Let’s look at a simple example. A few years ago, I started writing a blog.v(The blog has since moved, but it’s still a good example.) When I gotvstarted, I used Google’s Blogger service to write it. Every day, I wouldvopen up my web browser, go to http://goodmath.blogspot.com/admin, andvstart writing. When I finished, I’d click on the Post button, and the blogvpost would appear to all of my readers. From my point of view, it justvworked. All I needed was my web browser and the URL, and I could write my blog.

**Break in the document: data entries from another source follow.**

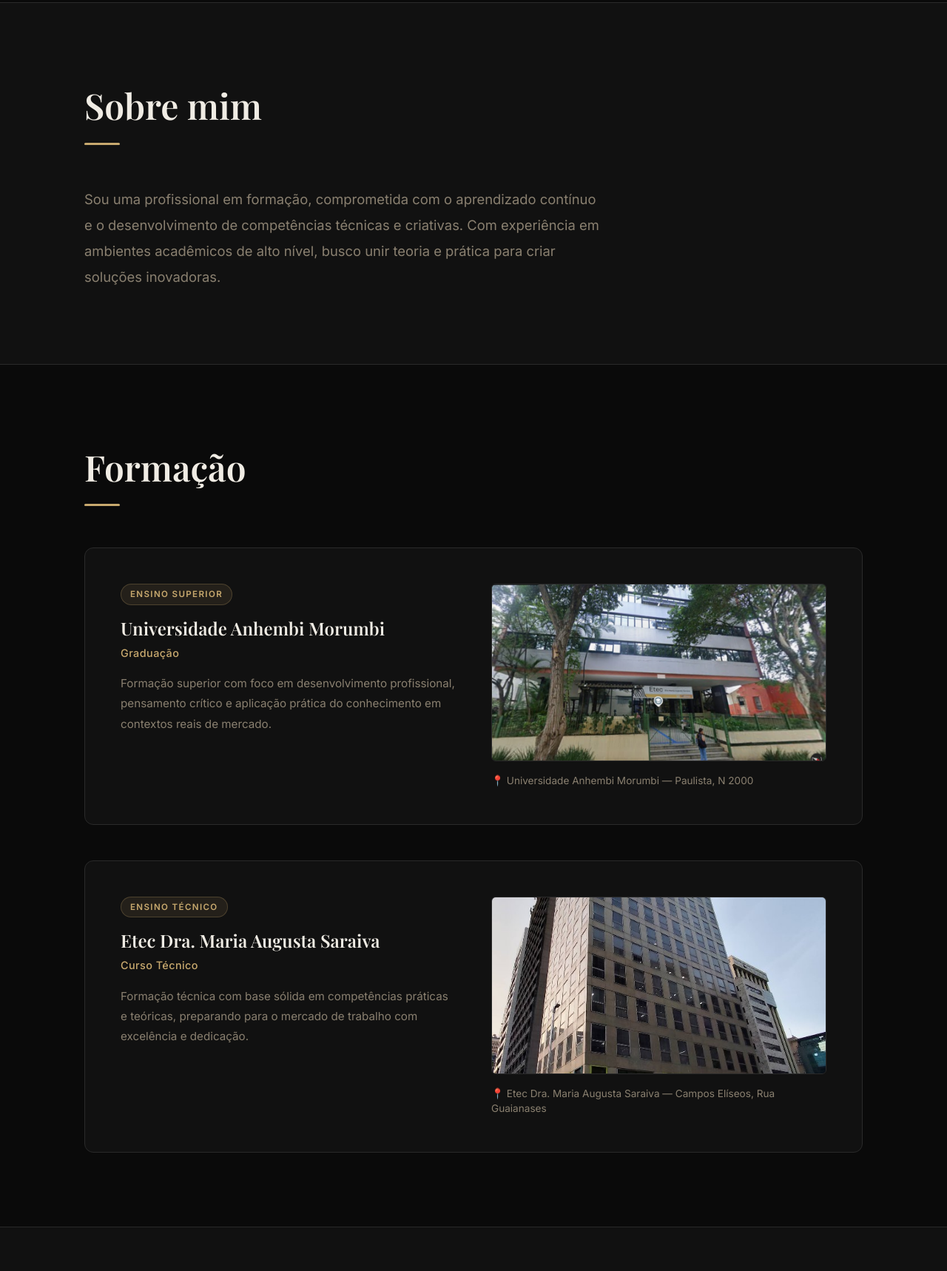
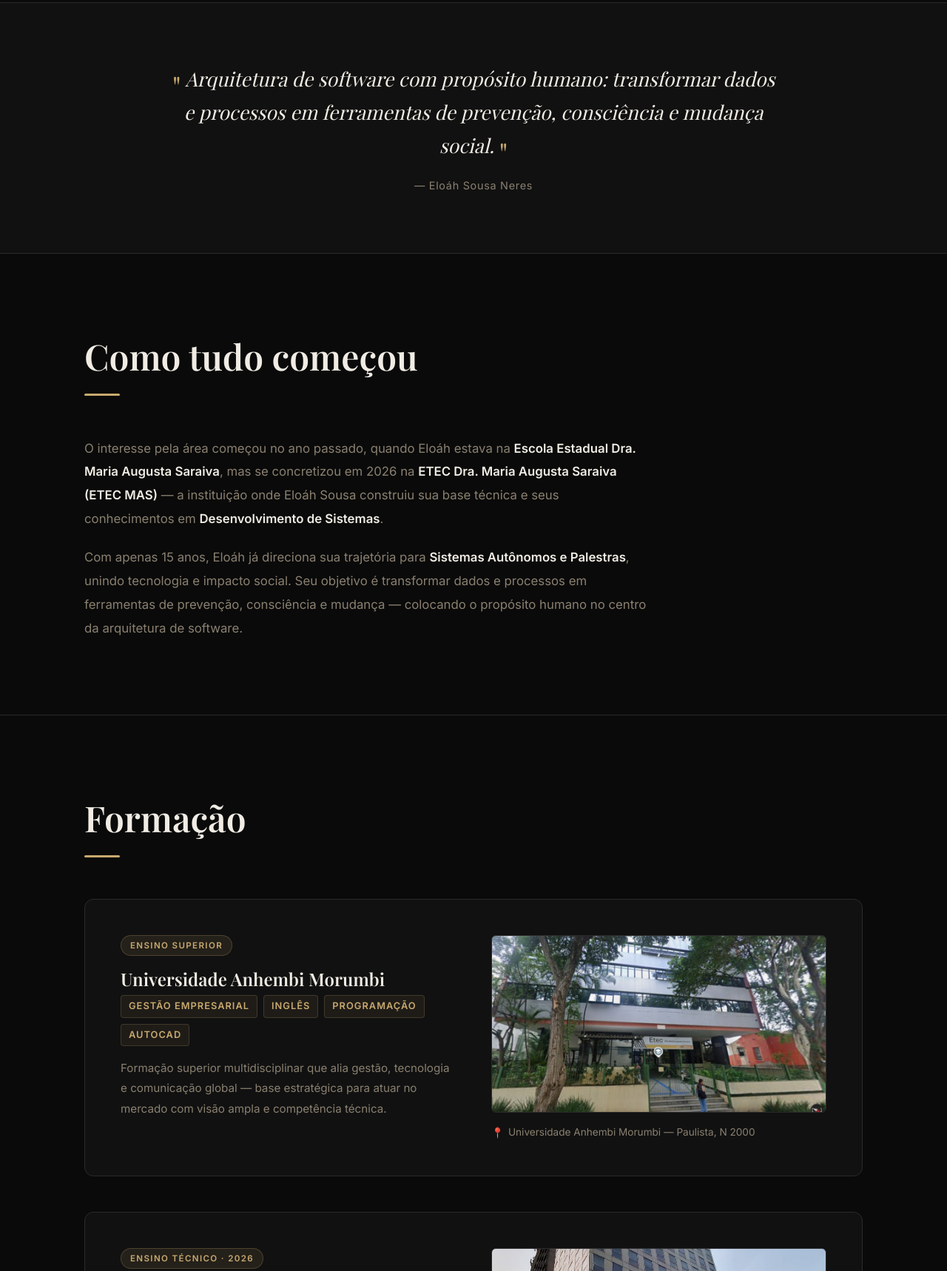
Before and after one commit to Eloahetec2026/Potfolio-pessoal-Eloah, a plain HTML site: page index.html in a window 1280 px wide. Shown: the part 797-2515 px from the top of the page at 74% size. Drawn offline with nearby package versions, Linux system fonts and the light colour scheme; a web font is replaced by a local one.

Commit message:
segundo commit

```diff
--- a/assets/css/style.css
+++ b/assets/css/style.css
@@ -224,19 +224,64 @@ ul { list-style: none; }
 }
 
 /* ============================================
+   PRINCÍPIO
+   ============================================ */
+.principio {
+  background: var(--clr-surface);
+  border-top: 1px solid var(--clr-border);
+  border-bottom: 1px solid var(--clr-border);
+  text-align: center;
+  padding: 80px 0;
+}
+
+.principio__quote {
+  font-family: var(--ff-serif);
+  font-size: clamp(1.2rem, 2.5vw, 1.65rem);
+  font-style: italic;
+  color: var(--clr-text);
+  line-height: 1.7;
+  max-width: 820px;
+  margin: 0 auto 20px;
+  position: relative;
+}
+
+.principio__aspas {
+  color: var(--clr-accent);
+  font-size: 2.5rem;
+  line-height: 0;
+  vertical-align: -0.4em;
+  font-style: normal;
+}
+
+.principio__autor {
+  font-size: 0.9rem;
+  color: var(--clr-text-muted);
+  letter-spacing: 0.05em;
+}
+
+/* ============================================
    SOBRE
    ============================================ */
 .sobre {
-  background: var(--clr-surface);
-  border-top: 1px solid var(--clr-border);
   border-bottom: 1px solid var(--clr-border);
 }
 
+.sobre__content {
+  display: flex;
+  flex-direction: column;
+  gap: 20px;
+  max-width: 760px;
+}
+
 .sobre__text {
-  font-size: 1.15rem;
+  font-size: 1.05rem;
   line-height: 1.9;
   color: var(--clr-text-muted);
-  max-width: 700px;
+}
+
+.sobre__text strong {
+  color: var(--clr-text);
+  font-weight: 600;
 }
 
 /* ============================================
@@ -332,6 +377,56 @@ ul { list-style: none; }
 }
 
 /* ============================================
+   FORMAÇÃO — lista de cursos
+   ============================================ */
+.formacao__cursos {
+  list-style: none;
+  display: flex;
+  flex-wrap: wrap;
+  gap: 8px;
+  margin-bottom: 16px;
+}
+
+.formacao__cursos li {
+  font-size: 0.8rem;
+  font-weight: 600;
+  letter-spacing: 0.08em;
+  color: var(--clr-accent);
+  background: rgba(200, 169, 110, 0.08);
+  border: 1px solid rgba(200, 169, 110, 0.2);
+  padding: 4px 10px;
+  border-radius: 4px;
+  text-transform: uppercase;
+}
+
+/* Pin do endereço */
+.formacao__pin {
+  flex-shrink: 0;
+  margin-top: 1px;
+}
+
+/* ============================================
+   OBJETIVO
+   ============================================ */
+.objetivo {
+  background: var(--clr-surface);
+  border-top: 1px solid var(--clr-border);
+  border-bottom: 1px solid var(--clr-border);
+}
+
+.objetivo__text {
+  font-size: 1.1rem;
+  line-height: 1.9;
+  color: var(--clr-text-muted);
+  max-width: 760px;
+}
+
+.objetivo__text strong {
+  color: var(--clr-text);
+  font-weight: 600;
+}
+
+/* ============================================
    HABILIDADES
    ============================================ */
 .habilidades {
--- a/index.html
+++ b/index.html
@@ -3,10 +3,10 @@
 <head>
   <meta charset="UTF-8" />
   <meta name="viewport" content="width=device-width, initial-scale=1.0" />
-  <title>Eloah — Portfólio</title>
+  <title>Eloáh Sousa Neres — Portfólio</title>
   <link rel="preconnect" href="https://fonts.googleapis.com" />
   <link rel="preconnect" href="https://fonts.gstatic.com" crossorigin />
-  <link href="https://fonts.googleapis.com/css2?family=Inter:wght@300;400;500;600;700&family=Playfair+Display:wght@400;600;700&display=swap" rel="stylesheet" />
+  <link href="https://fonts.googleapis.com/css2?family=Inter:wght@300;400;500;600;700&family=Playfair+Display:ital,wght@0,400;0,600;0,700;1,400&display=swap" rel="stylesheet" />
   <link rel="stylesheet" href="assets/css/style.css" />
 </head>
 <body>
@@ -14,7 +14,7 @@
   <!-- NAV -->
   <nav class="nav">
     <div class="nav__inner">
-      <a href="#" class="nav__logo">Eloah.</a>
+      <a href="#inicio" class="nav__logo">Eloáh.</a>
       <ul class="nav__links">
         <li><a href="#sobre">Sobre</a></li>
         <li><a href="#formacao">Formação</a></li>
@@ -29,25 +29,48 @@
     <div class="hero__inner">
       <div class="hero__text">
         <span class="hero__eyebrow">Portfólio Pessoal</span>
-        <h1 class="hero__title">Olá, eu sou<br /><span class="hero__name">Eloah.</span></h1>
-        <p class="hero__sub">Estudante apaixonada por tecnologia, design e inovação.</p>
+        <h1 class="hero__title">Olá, eu sou<br /><span class="hero__name">Eloáh.</span></h1>
+        <p class="hero__sub">15 anos · Foco em Sistemas Autônomos &amp; Palestras</p>
         <a href="#formacao" class="btn btn--primary">Ver Formação</a>
       </div>
       <div class="hero__photo">
-        <img src="assets/images/eloah-foto.jpg" alt="Foto de Eloah" />
+        <img src="assets/images/eloah-foto.jpg" alt="Foto de Eloáh Sousa Neres" />
       </div>
+    </div>
+  </section>
+
+  <!-- PRINCÍPIO -->
+  <section class="section principio">
+    <div class="container">
+      <blockquote class="principio__quote">
+        <span class="principio__aspas">"</span>
+        Arquitetura de software com propósito humano: transformar dados e processos em
+        ferramentas de prevenção, consciência e mudança social.
+        <span class="principio__aspas">"</span>
+      </blockquote>
+      <p class="principio__autor">— Eloáh Sousa Neres</p>
     </div>
   </section>
 
   <!-- SOBRE -->
   <section class="section sobre" id="sobre">
     <div class="container">
-      <h2 class="section__title">Sobre mim</h2>
-      <p class="sobre__text">
-        Sou uma profissional em formação, comprometida com o aprendizado contínuo e o desenvolvimento
-        de competências técnicas e criativas. Com experiência em ambientes acadêmicos de alto nível,
-        busco unir teoria e prática para criar soluções inovadoras.
-      </p>
+      <h2 class="section__title">Como tudo começou</h2>
+      <div class="sobre__content">
+        <p class="sobre__text">
+          O interesse pela área começou no ano passado, quando Eloáh estava na
+          <strong>Escola Estadual Dra. Maria Augusta Saraiva</strong>, mas se concretizou
+          em 2026 na <strong>ETEC Dra. Maria Augusta Saraiva (ETEC MAS)</strong> — a instituição
+          onde Eloáh Sousa construiu sua base técnica e seus conhecimentos em
+          <strong>Desenvolvimento de Sistemas</strong>.
+        </p>
+        <p class="sobre__text">
+          Com apenas 15 anos, Eloáh já direciona sua trajetória para <strong>Sistemas Autônomos
+          e Palestras</strong>, unindo tecnologia e impacto social. Seu objetivo é transformar
+          dados e processos em ferramentas de prevenção, consciência e mudança — colocando o
+          propósito humano no centro da arquitetura de software.
+        </p>
+      </div>
     </div>
   </section>
 
@@ -57,15 +80,20 @@
       <h2 class="section__title">Formação</h2>
       <div class="formacao__grid">
 
-        <!-- Card 1 — Anhembi Morumbi -->
+        <!-- Card 1 — Universidade Anhembi Morumbi -->
         <div class="formacao__card">
           <div class="formacao__info">
             <span class="formacao__badge">Ensino Superior</span>
             <h3 class="formacao__inst">Universidade Anhembi Morumbi</h3>
-            <p class="formacao__curso">Graduação</p>
+            <ul class="formacao__cursos">
+              <li>Gestão Empresarial</li>
+              <li>Inglês</li>
+              <li>Programação</li>
+              <li>AutoCad</li>
+            </ul>
             <p class="formacao__desc">
-              Formação superior com foco em desenvolvimento profissional, pensamento crítico
-              e aplicação prática do conhecimento em contextos reais de mercado.
+              Formação superior multidisciplinar que alia gestão, tecnologia e comunicação
+              global — base estratégica para atuar no mercado com visão ampla e competência técnica.
             </p>
           </div>
           <div class="formacao__foto-wrap">
@@ -75,30 +103,35 @@
               class="formacao__foto"
             />
             <p class="formacao__endereco">
-              📍 Universidade Anhembi Morumbi — Paulista, N 2000
+              <span class="formacao__pin">📍</span>
+              Universidade Anhembi Morumbi — Paulista, N 2000
             </p>
           </div>
         </div>
 
-        <!-- Card 2 — Etec -->
+        <!-- Card 2 — ETEC MAS -->
         <div class="formacao__card">
           <div class="formacao__info">
-            <span class="formacao__badge">Ensino Técnico</span>
-            <h3 class="formacao__inst">Etec Dra. Maria Augusta Saraiva</h3>
-            <p class="formacao__curso">Curso Técnico</p>
+            <span class="formacao__badge">Ensino Técnico · 2026</span>
+            <h3 class="formacao__inst">ETEC Dra. Maria Augusta Saraiva</h3>
+            <ul class="formacao__cursos">
+              <li>Desenvolvimento de Sistemas</li>
+            </ul>
             <p class="formacao__desc">
-              Formação técnica com base sólida em competências práticas e teóricas,
-              preparando para o mercado de trabalho com excelência e dedicação.
+              A ETEC MAS é onde Eloáh Sousa construiu sua base técnica. O curso de
+              Desenvolvimento de Sistemas abriu as portas para o universo da programação,
+              lógica computacional e criação de soluções com impacto real.
             </p>
           </div>
           <div class="formacao__foto-wrap">
             <img
               src="assets/images/etec-dra-maria-augusta.jpg"
-              alt="Etec Dra. Maria Augusta Saraiva"
+              alt="ETEC Dra. Maria Augusta Saraiva"
               class="formacao__foto"
             />
             <p class="formacao__endereco">
-              📍 Etec Dra. Maria Augusta Saraiva — Campos Elíseos, Rua Guaianases
+              <span class="formacao__pin">📍</span>
+              Etec Dra. Maria Augusta Saraiva — Campos Elíseos, Rua Guaianases
             </p>
           </div>
         </div>
@@ -112,15 +145,30 @@
     <div class="container">
       <h2 class="section__title">Habilidades</h2>
       <div class="skills__grid">
-        <div class="skill__tag">Design</div>
-        <div class="skill__tag">HTML &amp; CSS</div>
-        <div class="skill__tag">JavaScript</div>
-        <div class="skill__tag">Comunicação</div>
-        <div class="skill__tag">Trabalho em equipe</div>
-        <div class="skill__tag">Resolução de problemas</div>
-        <div class="skill__tag">Criatividade</div>
-        <div class="skill__tag">Organização</div>
+        <div class="skill__tag">Desenvolvimento de Sistemas</div>
+        <div class="skill__tag">Programação</div>
+        <div class="skill__tag">AutoCad</div>
+        <div class="skill__tag">Gestão Empresarial</div>
+        <div class="skill__tag">Inglês</div>
+        <div class="skill__tag">Sistemas Autônomos</div>
+        <div class="skill__tag">Palestras</div>
+        <div class="skill__tag">Pensamento Crítico</div>
+        <div class="skill__tag">Impacto Social</div>
       </div>
+    </div>
+  </section>
+
+  <!-- OBJETIVO -->
+  <section class="section objetivo">
+    <div class="container">
+      <h2 class="section__title">Objetivo</h2>
+      <p class="objetivo__text">
+        No curso de <strong>Desenvolvimento de Sistemas</strong>, o objetivo de Eloáh é dominar
+        as ferramentas e linguagens que permitem construir sistemas inteligentes e autônomos.
+        Mais do que código, ela busca criar soluções que tenham propósito — que transformem
+        dados em consciência, e processos em instrumentos de mudança social. A tecnologia,
+        para Eloáh, é uma alavanca para tornar o mundo mais justo e informado.
+      </p>
     </div>
   </section>
 
@@ -136,7 +184,7 @@
   <!-- FOOTER -->
   <footer class="footer">
     <div class="container">
-      <p>© 2026 Eloah. Todos os direitos reservados.</p>
+      <p>© 2026 Eloáh Sousa Neres. Todos os direitos reservados.</p>
     </div>
   </footer>
 
```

Behind the scenes, Blogger is a complex piece of software run by Google in one of its data centers. It hosts hundreds of thousands of blogs, and those blogs are read by millions of users every day. When you look at it this way, it’s obvious that the software behind Blogger is running on lots of computers. How many? We don’t know. In fact, it’s probably not even a fixed number—when not many people are accessing it, it doesn’t need to be running on as many machines; when more people start using it, it needs more machines. The number of machines running it varies. But from the user’s point of view—whether that user is a blog author or a blog reader—none of that matters. Blogger is a service, and it works. When I want to write a post, I can go to Blogger and write it, and when people go to my blog’s web page, they can read it.
That’s the fundamental idea of the cloud: programs and data are on a computer somewhere out there, and you neither know nor care where that computer is.
Why call this collection of resources a cloud? A cloud is a huge collection of tiny droplets of water. Some of those droplets fall on my yard, providing the trees and the lawn with water; some run off into the reservoir from which my drinking water comes. And the clouds themselves grow from evaporated water, which comes from all over the place. All I want is enough water in my yard to keep the plants alive and enough in the reservoir so that I have something to drink. I don’t care which cloud brings the rain; it’s all the same to me. I don’t care where on earth that water came from. It’s all just water—the particular drops are pretty much exactly the same, and I can’t tell the difference. As long as I get enough, I’m happy.
So think about the various data centers around the world where companies have swarms of computers—as clouds. Lots of the biggest players in network computing, including Google, Amazon, Microsoft, IBM, and Yahoo, all have thousands of machines connected to networks running all sorts of software. Each of those centers is a cloud, and each processor, each disk drive, is a droplet of water in that cloud. In the cloud world, when you write a program, you don’t know what computer it’s going to run on. You don’t know where the disks that store the data are, and you don’t need to care. You just need to know how many droplets you need.
Source of Information : Pragmatic - Code in the Cloud Programming Google App Engine 2011